Case studies of unusual traits can provide unique snapshots of the effects of modified systems. In this study, we report on an individual from a Serbian family with the ability to rapidly, accurately and voluntarily speak backwards. We consider psychological, neural and genetic correlates of this trait to identify specific relevant neural mechanisms and new molecular pathways for working memory and speech-related tasks. EEG data suggest that the effect of word reversal precedes semantic integration of visually presented backward-words, and that event-related potentials above the frontal lobe are affected by both word reversal and the maintenance of backward-words in working memory. fMRI revealed that the left fusiform gyrus may facilitate the production of backward-speech. Exome sequencing identified three novel coding variants of potential significance in the RIC3, RIPK1 and ZBED5 genes. Taken together, our data suggest that, in this individual, the ability to speak backwards is afforded by an extraordinary working memory capacity. We hypothesise that this is served by cholinergic projections from the basal forebrain to the frontal cortex and supported by visual semantic loops within the left fusiform gyrus and that these neural processes may be mediated by a genetic mutation in RIC3; a chaperone for nicotinic acetylcholine receptors.
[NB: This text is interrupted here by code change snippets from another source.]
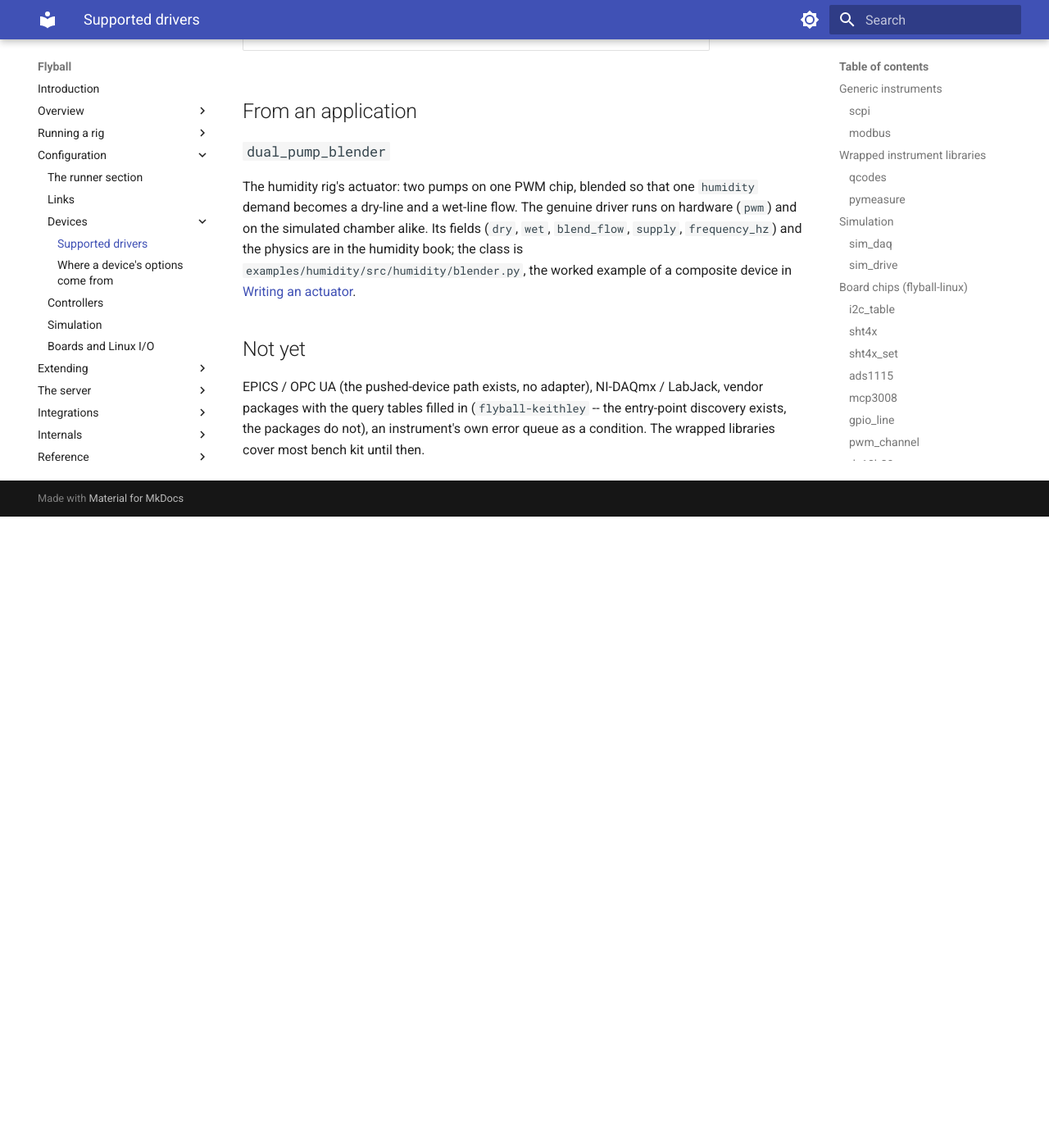
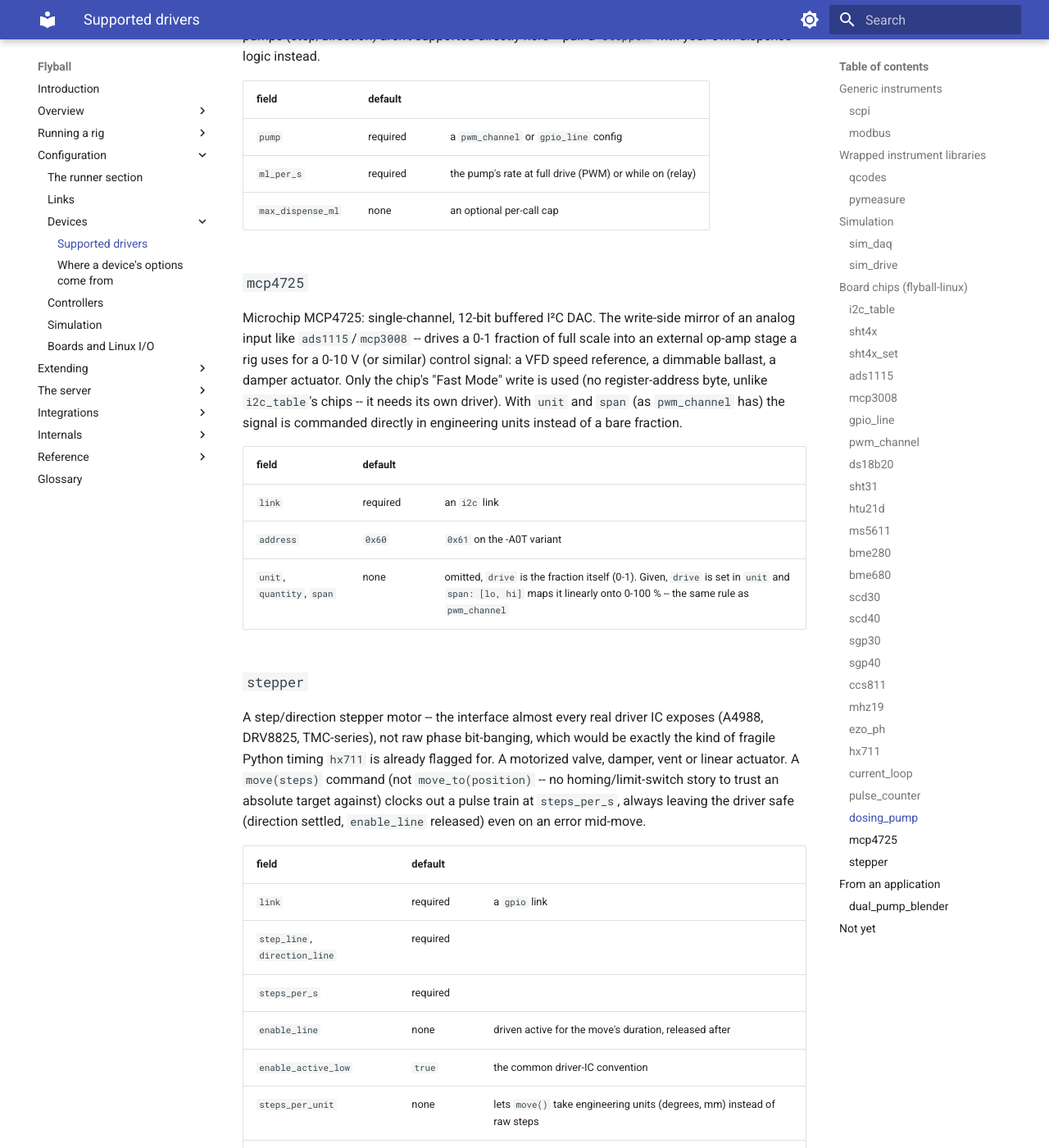
Before and after one commit to bengineer42/flyball, an MkDocs documentation site: the page built from book/src/2-config/devices/drivers.md, in a window 1280 px wide and 1400 px high, scrolled down 14751 px. Shown: the whole window at 82% size. Built offline with MkDocs 1.6.1 and Material for MkDocs 9.7.7, drawn with Linux system fonts in a browser that asks for light colours; the version menu is left out; before the commit the page ends 15381 px from its top, so only the background shows below that; some of the changed text lies outside the part shown.

Commit message:
book: document mcp4725 and stepper (the two drivers built tonight that never got a ## section), fix dosing_pump's now-stale claim that no pulse-generating actuator link exists

```diff
--- a/book/src/2-config/devices/drivers.md
+++ b/book/src/2-config/devices/drivers.md
@@ -39,6 +39,8 @@ one of the board drivers; a simulation the two `sim_*`. If none fits,
 | [`current_loop`](#current_loop) | a 4-20 mA instrument, over an existing ADC | `ads1115`/`mcp3008` | `flyball-linux` |
 | [`pulse_counter`](#pulse_counter) | a hall-effect flow meter | `gpio` | `flyball-linux` |
 | [`dosing_pump`](#dosing_pump) | dispense a volume from a peristaltic pump | `pwm_channel`/`gpio_line` | `flyball-linux` |
+| [`mcp4725`](#mcp4725) | a 0-10 V-class analog control signal (a VFD, a dimmable ballast, a damper) | `i2c` | `flyball-linux` |
+| [`stepper`](#stepper) | a step/direction stepper motor: a motorized valve, damper or vent | two `gpio_line`s | `flyball-linux` |
 | [`dual_pump_blender`](#dual_pump_blender) | the humidity rig's split-range blender | `pwm`, `sim_humidity_chamber` | `examples/humidity` |
 
 Browsing what's available before wiring a rig: `linux/drivers-manifest.yaml`
@@ -488,14 +490,60 @@ A peristaltic pump, PWM-driven DC or a relay: a `dispense(volume_ml)`
 command on top of an existing `pwm_channel` or `gpio_line`, converting a
 volume to a run duration from one calibration point. Always stops the
 pump on the way out, including on an error mid-dispense. Stepper-driven
-pumps (step/direction) aren't supported -- no pulse-generating actuator
-link exists yet.
+pumps (step/direction) aren't supported directly here -- pair a `stepper`
+with your own dispense logic instead.
 
 | field | default | |
 | --- | --- | --- |
 | `pump` | required | a `pwm_channel` or `gpio_line` config |
 | `ml_per_s` | required | the pump's rate at full drive (PWM) or while on (relay) |
 | `max_dispense_ml` | none | an optional per-call cap |
+
+### `mcp4725`
+
+Microchip MCP4725: single-channel, 12-bit buffered I²C DAC. The write-side
+mirror of an analog input like `ads1115`/`mcp3008` -- drives a 0-1
+fraction of full scale into an external op-amp stage a rig uses for a
+0-10 V (or similar) control signal: a VFD speed reference, a dimmable
+ballast, a damper actuator. Only the chip's "Fast Mode" write is used
+(no register-address byte, unlike `i2c_table`'s chips -- it needs its own
+driver). With `unit` and `span` (as `pwm_channel` has) the signal is
+commanded directly in engineering units instead of a bare fraction.
+
+| field | default | |
+| --- | --- | --- |
+| `link` | required | an `i2c` link |
+| `address` | `0x60` | `0x61` on the -A0T variant |
+| `unit`, `quantity`, `span` | none | omitted, `drive` is the fraction itself (0-1). Given, `drive` is set in `unit` and `span: [lo, hi]` maps it linearly onto 0-100 % -- the same rule as `pwm_channel` |
+
+### `stepper`
+
+A step/direction stepper motor -- the interface almost every real driver
+IC exposes (A4988, DRV8825, TMC-series), not raw phase bit-banging, which
+would be exactly the kind of fragile Python timing `hx711` is already
+flagged for. A motorized valve, damper, vent or linear actuator. A
+`move(steps)` command (not `move_to(position)` -- no homing/limit-switch
+story to trust an absolute target against) clocks out a pulse train at
+`steps_per_s`, always leaving the driver safe (direction settled,
+`enable_line` released) even on an error mid-move.
+
+| field | default | |
+| --- | --- | --- |
+| `link` | required | a `gpio` link |
+| `step_line`, `direction_line` | required | |
+| `steps_per_s` | required | |
+| `enable_line` | none | driven active for the move's duration, released after |
+| `enable_active_low` | `true` | the common driver-IC convention |
+| `steps_per_unit` | none | lets `move()` take engineering units (degrees, mm) instead of raw steps |
+| `pulse_width_s` | `0.0005` | how long the step line is held high per pulse |
+
+`position` -- the raw step count -- is `[R]` only (readable on demand,
+never published/recorded by default): internal plumbing for the move
+command, not a quantity a rig cares to trend. A rig-file `signals:`
+override cannot widen this to `[RP]` unless the driver names it a
+[ceiling](../../7-reference/rig-file.md) -- `stepper` doesn't, on
+purpose, so upgrading it needs a driver code change, not a config
+change.
 
 ## From an application
 
```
Prekovic, StefanFilipović Đurđević, DušicaCsifcsák, GáborŠveljo, OliveraStojković, OliverJanković, MilicaKoprivšek, KatarinaCovill, Laura E.Lučić, MilosVan der Broeck, ThomasHelsen, ChristineCeroni, Fabiola
Claessens, FrankNewbury, Dianne F.
Faculty of Health and Life Sciences\Department of Biological and Medical Sciences
Year of publication: 2016Date of RADAR deposit: 2016-06-30